Language acquisition/Nativism/Upton: [environmentalists assume that] gradually, the child learns the association between the word and the object and tries to imitate the sounds made by the mother – resulting in reinforcement, repetition and so on. Cf. >Myth of the museum.
NativismVs: Nativists such as Noam Chomsky argue that this is too simple an explanation for what is essentially a complex behaviour. In particular, learning theory cannot explain how children are able to construct novel sentences or the ease with which children learn the rules of grammar. There is evidence, for example, that parents do not reinforce or explicitly correct syntax or other grammatical errors (Brown, 1973)(1). Chomsky (1979)(2) argues that there must therefore be an innate mechanism for language learning. He calls this the language acquisition device (LAD). >Language Acquisition/Chomsky.

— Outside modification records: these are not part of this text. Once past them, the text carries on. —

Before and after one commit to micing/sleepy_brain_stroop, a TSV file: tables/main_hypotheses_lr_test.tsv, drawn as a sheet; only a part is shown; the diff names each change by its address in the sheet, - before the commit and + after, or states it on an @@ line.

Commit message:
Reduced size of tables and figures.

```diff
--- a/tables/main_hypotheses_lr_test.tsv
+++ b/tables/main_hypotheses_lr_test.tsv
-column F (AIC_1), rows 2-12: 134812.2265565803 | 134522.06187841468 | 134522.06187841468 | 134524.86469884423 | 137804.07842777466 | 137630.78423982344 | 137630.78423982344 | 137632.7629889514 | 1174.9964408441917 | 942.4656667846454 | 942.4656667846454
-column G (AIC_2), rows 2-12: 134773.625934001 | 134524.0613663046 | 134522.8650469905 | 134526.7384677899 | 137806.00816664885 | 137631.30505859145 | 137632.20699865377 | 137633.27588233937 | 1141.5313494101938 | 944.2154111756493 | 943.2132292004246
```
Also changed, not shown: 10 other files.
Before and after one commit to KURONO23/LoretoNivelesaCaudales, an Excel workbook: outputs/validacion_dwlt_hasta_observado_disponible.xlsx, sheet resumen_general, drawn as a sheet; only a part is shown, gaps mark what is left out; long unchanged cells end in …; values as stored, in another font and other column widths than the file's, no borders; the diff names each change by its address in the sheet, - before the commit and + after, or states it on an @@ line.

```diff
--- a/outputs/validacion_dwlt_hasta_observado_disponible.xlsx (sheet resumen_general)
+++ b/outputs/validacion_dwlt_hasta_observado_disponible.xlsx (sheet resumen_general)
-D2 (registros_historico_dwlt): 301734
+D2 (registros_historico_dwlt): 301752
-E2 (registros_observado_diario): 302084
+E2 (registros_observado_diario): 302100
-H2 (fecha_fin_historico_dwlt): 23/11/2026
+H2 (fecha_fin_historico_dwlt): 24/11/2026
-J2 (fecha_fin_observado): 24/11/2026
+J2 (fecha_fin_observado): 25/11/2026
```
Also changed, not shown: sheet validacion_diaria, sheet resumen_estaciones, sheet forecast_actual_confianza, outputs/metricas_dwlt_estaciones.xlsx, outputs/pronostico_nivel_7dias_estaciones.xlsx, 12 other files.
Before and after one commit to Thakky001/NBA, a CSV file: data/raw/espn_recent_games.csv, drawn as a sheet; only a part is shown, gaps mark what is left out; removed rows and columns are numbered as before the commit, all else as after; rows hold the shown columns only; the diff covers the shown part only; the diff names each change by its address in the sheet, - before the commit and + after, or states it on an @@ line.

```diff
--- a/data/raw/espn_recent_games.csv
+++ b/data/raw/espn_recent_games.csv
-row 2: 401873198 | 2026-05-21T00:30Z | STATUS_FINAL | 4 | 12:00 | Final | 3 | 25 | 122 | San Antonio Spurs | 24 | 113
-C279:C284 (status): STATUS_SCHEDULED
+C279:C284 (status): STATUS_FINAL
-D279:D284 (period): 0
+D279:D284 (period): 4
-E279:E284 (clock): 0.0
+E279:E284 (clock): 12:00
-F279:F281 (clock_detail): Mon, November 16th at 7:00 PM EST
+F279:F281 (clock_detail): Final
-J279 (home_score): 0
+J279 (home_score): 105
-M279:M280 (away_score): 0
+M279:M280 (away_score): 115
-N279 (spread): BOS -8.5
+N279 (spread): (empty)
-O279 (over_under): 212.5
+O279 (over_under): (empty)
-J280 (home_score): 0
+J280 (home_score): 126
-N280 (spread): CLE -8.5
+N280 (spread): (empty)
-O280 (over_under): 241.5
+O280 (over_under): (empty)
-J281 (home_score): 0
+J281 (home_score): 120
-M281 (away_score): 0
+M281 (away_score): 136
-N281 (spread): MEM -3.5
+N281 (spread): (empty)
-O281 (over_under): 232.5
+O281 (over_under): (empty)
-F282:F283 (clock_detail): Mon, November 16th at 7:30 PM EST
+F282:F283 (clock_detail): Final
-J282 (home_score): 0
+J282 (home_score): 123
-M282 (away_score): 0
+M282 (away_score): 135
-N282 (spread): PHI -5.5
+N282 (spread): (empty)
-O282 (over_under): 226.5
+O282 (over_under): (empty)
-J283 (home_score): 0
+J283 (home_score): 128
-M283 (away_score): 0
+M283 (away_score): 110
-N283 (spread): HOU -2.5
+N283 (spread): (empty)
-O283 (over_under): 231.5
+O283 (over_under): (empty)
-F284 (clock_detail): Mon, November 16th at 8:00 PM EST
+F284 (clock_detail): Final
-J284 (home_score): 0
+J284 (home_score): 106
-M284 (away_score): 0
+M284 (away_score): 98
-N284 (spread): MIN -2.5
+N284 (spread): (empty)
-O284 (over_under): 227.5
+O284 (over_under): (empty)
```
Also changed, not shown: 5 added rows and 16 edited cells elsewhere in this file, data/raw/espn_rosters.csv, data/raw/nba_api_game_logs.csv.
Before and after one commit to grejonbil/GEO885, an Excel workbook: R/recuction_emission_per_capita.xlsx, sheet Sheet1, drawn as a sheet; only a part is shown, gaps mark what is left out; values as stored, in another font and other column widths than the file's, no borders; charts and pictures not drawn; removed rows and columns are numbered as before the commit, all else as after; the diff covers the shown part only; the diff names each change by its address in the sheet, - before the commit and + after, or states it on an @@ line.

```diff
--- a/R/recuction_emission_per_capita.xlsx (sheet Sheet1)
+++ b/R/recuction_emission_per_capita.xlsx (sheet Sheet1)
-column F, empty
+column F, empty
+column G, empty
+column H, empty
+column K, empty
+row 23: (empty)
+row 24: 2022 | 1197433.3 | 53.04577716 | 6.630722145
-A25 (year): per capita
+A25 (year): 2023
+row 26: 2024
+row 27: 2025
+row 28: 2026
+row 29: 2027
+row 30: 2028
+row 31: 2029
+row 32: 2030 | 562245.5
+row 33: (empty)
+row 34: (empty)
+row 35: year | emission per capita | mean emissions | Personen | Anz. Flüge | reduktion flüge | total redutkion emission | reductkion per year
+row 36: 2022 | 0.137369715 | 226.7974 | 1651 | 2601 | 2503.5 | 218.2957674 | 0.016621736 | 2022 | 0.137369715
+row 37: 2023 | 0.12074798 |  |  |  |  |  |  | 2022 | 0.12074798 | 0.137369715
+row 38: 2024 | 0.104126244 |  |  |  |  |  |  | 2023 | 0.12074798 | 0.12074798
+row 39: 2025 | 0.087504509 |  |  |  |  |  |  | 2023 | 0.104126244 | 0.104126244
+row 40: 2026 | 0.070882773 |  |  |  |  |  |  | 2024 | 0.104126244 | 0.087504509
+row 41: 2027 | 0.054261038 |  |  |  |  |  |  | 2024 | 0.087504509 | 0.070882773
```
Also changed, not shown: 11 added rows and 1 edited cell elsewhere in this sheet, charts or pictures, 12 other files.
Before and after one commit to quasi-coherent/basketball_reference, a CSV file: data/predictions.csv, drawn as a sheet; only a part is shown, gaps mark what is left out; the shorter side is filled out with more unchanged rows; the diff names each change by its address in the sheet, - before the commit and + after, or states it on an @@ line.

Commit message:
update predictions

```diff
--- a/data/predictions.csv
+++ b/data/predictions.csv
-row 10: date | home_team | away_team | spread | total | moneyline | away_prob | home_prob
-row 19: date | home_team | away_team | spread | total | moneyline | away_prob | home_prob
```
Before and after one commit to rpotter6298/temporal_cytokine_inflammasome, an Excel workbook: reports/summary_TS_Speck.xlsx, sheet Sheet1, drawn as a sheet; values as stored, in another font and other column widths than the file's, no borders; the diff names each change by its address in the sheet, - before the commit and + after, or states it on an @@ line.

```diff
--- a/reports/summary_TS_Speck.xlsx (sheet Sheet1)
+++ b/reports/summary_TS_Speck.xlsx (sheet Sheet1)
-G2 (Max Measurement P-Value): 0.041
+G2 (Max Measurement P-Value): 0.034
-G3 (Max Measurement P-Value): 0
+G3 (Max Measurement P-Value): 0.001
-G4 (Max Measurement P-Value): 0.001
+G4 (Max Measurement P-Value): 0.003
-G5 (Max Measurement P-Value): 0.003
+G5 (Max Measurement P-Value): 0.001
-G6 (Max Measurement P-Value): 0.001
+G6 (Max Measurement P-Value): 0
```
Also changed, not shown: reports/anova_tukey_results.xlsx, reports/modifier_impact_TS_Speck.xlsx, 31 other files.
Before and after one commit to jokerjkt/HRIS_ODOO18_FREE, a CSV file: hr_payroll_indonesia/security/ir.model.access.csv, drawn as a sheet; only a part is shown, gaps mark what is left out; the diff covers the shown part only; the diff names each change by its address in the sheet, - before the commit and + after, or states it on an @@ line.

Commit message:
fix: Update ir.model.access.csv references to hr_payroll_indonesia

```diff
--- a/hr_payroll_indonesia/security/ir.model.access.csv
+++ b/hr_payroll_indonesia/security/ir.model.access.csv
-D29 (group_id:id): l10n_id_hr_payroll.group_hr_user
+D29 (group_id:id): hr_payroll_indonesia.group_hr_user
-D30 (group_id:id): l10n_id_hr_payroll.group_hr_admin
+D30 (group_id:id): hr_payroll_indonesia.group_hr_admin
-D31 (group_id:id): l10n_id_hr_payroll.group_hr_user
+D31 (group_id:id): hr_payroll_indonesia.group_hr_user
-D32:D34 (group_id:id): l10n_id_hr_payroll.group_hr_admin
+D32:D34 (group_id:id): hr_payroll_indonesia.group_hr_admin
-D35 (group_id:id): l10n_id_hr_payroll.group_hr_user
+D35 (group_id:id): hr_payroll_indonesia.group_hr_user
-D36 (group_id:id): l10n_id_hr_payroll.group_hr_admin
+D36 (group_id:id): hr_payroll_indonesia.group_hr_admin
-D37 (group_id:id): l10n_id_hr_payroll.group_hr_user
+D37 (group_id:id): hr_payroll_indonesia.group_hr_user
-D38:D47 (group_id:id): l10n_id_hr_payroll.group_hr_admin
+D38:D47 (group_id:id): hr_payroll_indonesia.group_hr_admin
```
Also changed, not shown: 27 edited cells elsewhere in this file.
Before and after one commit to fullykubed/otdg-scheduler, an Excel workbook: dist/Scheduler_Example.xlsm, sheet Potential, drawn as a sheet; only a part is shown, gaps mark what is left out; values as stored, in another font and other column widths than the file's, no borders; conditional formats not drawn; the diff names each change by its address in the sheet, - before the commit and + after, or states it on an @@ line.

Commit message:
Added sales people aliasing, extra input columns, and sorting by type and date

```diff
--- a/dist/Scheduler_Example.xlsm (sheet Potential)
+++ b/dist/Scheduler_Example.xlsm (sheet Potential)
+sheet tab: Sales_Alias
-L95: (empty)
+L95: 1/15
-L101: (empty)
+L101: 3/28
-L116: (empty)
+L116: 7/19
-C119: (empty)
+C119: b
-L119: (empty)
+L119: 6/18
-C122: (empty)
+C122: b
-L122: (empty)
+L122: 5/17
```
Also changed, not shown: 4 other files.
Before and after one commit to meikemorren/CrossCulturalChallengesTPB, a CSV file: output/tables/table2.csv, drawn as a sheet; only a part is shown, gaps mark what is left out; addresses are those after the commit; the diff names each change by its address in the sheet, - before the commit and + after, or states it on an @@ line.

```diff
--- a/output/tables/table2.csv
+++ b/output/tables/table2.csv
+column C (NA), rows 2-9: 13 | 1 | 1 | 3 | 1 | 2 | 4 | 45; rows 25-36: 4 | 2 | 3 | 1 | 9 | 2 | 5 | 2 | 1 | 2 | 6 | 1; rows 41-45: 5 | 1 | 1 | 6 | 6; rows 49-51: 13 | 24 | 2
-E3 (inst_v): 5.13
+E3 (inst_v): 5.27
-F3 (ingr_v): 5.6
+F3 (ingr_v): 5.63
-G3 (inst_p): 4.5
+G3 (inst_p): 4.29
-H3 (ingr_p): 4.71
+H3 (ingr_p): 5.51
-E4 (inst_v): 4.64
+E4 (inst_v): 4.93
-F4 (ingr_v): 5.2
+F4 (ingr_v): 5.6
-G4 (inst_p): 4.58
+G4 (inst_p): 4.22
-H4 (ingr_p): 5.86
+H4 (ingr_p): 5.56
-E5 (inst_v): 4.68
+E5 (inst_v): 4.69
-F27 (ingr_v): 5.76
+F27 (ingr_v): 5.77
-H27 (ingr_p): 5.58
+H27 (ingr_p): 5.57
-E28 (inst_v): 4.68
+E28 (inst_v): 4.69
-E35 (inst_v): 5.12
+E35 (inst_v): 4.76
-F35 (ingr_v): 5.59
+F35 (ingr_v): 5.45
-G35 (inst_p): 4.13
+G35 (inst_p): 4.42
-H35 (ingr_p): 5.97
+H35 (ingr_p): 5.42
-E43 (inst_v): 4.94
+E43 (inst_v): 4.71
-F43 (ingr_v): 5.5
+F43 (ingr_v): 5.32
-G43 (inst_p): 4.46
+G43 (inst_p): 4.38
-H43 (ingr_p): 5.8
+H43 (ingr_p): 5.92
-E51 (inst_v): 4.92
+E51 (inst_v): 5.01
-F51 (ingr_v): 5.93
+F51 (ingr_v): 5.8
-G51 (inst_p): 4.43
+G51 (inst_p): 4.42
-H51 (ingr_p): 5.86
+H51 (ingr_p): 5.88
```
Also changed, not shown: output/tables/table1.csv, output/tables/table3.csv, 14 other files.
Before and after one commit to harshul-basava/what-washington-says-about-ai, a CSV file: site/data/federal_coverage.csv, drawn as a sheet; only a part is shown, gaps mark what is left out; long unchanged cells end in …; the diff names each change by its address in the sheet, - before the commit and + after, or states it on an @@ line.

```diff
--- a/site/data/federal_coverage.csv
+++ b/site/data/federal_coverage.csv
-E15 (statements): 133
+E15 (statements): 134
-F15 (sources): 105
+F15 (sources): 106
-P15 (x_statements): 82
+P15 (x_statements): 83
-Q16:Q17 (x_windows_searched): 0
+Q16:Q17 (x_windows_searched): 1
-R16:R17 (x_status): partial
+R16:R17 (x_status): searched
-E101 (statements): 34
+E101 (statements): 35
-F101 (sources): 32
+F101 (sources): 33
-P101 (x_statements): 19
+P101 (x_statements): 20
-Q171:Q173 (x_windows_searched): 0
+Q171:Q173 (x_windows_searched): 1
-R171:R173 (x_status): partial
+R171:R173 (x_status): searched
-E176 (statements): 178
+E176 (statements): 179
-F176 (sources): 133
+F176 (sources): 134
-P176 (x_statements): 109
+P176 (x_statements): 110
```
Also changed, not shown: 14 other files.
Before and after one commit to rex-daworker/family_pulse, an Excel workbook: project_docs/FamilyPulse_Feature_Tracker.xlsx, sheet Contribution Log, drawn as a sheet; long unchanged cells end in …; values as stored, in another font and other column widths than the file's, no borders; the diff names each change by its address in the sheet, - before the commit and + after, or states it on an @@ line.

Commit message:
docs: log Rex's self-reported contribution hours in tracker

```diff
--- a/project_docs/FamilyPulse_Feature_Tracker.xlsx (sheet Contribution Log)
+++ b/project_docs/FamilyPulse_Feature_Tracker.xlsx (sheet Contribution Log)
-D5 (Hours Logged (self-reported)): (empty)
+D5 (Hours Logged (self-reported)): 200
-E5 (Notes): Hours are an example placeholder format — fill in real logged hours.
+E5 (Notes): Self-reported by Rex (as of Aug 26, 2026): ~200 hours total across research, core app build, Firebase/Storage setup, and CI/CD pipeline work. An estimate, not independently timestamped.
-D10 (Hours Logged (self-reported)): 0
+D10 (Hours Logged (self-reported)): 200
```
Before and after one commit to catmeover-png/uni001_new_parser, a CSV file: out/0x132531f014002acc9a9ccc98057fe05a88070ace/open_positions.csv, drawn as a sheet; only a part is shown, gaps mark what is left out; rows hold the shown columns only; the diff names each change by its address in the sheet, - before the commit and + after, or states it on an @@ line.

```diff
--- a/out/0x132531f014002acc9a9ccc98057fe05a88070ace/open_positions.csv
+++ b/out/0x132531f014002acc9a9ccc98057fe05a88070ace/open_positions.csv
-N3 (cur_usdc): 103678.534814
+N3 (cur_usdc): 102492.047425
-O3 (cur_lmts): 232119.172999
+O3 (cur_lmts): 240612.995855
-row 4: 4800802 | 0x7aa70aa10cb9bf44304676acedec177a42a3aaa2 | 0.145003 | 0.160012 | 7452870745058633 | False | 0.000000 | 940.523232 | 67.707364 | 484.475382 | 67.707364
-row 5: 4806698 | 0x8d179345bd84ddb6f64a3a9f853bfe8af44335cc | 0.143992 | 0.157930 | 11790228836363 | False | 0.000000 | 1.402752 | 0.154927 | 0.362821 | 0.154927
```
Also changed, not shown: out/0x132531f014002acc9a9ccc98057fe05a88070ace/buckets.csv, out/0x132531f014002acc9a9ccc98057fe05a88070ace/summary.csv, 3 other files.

1. Brown, R. (1973) A First Language: The early stages. Cambridge, MA: Harvard University Press.
2. Chomsky, N. (1979) Human language and other semiotic systems. Semiotica, 25: 31–44._____________Explanation of symbols: Roman numerals indicate the source, arabic numerals indicate the page number. The corresponding books are indicated on the right hand side. ((s)…): Comment by the sender of the contribution. The note [Author1]Vs[Author2] or [Author]Vs[term] is an addition from the Dictionary of Arguments. If a German edition is specified, the page numbers refer to this edition.
Developmental Psychology 2011